Required work: Among the entries below, find the lines that hold the word "only" and report them.

[Records drawn from a dataset]
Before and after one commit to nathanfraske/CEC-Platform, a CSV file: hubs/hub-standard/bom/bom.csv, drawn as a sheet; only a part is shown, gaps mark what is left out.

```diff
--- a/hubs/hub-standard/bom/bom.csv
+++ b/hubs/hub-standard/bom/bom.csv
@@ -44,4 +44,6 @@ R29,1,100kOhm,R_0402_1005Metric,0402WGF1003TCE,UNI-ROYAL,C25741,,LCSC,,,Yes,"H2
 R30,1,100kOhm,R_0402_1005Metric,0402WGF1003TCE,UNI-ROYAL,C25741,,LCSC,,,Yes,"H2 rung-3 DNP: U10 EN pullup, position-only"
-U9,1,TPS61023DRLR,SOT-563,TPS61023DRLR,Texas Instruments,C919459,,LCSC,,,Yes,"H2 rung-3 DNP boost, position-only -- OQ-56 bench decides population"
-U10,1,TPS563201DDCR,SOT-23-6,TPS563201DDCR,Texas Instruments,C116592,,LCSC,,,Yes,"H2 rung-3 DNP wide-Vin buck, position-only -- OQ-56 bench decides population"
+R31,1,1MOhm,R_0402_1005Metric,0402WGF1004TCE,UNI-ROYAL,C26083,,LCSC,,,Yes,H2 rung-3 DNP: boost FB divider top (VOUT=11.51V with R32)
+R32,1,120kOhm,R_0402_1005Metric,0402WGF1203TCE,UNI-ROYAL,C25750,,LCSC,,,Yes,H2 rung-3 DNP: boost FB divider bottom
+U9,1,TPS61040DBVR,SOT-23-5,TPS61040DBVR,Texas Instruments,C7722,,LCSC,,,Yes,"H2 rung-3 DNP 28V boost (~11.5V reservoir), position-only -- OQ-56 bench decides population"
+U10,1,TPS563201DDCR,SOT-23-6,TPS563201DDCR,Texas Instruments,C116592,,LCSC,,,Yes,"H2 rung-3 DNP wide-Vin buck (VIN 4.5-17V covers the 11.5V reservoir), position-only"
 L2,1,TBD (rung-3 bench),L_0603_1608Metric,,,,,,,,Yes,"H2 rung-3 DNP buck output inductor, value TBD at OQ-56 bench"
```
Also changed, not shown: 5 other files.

Result of this task:
Before and after one commit to nathanfraske/CEC-Platform, a CSV file: hubs/hub-standard/bom/bom.csv, drawn as a sheet; only a part is shown, gaps mark what is left out.
 R30,1,100kOhm,R_0402_1005Metric,0402WGF1003TCE,UNI-ROYAL,C25741,,LCSC,,,Yes,"H2 rung-3 DNP: U10 EN pullup, position-only"
-U9,1,TPS61023DRLR,SOT-563,TPS61023DRLR,Texas Instruments,C919459,,LCSC,,,Yes,"H2 rung-3 DNP boost, position-only -- OQ-56 bench decides population"
-U10,1,TPS563201DDCR,SOT-23-6,TPS563201DDCR,Texas Instruments,C116592,,LCSC,,,Yes,"H2 rung-3 DNP wide-Vin buck, position-only -- OQ-56 bench decides population"
+U9,1,TPS61040DBVR,SOT-23-5,TPS61040DBVR,Texas Instruments,C7722,,LCSC,,,Yes,"H2 rung-3 DNP 28V boost (~11.5V reservoir), position-only -- OQ-56 bench decides population"
+U10,1,TPS563201DDCR,SOT-23-6,TPS563201DDCR,Texas Instruments,C116592,,LCSC,,,Yes,"H2 rung-3 DNP wide-Vin buck (VIN 4.5-17V covers the 11.5V reservoir), position-only"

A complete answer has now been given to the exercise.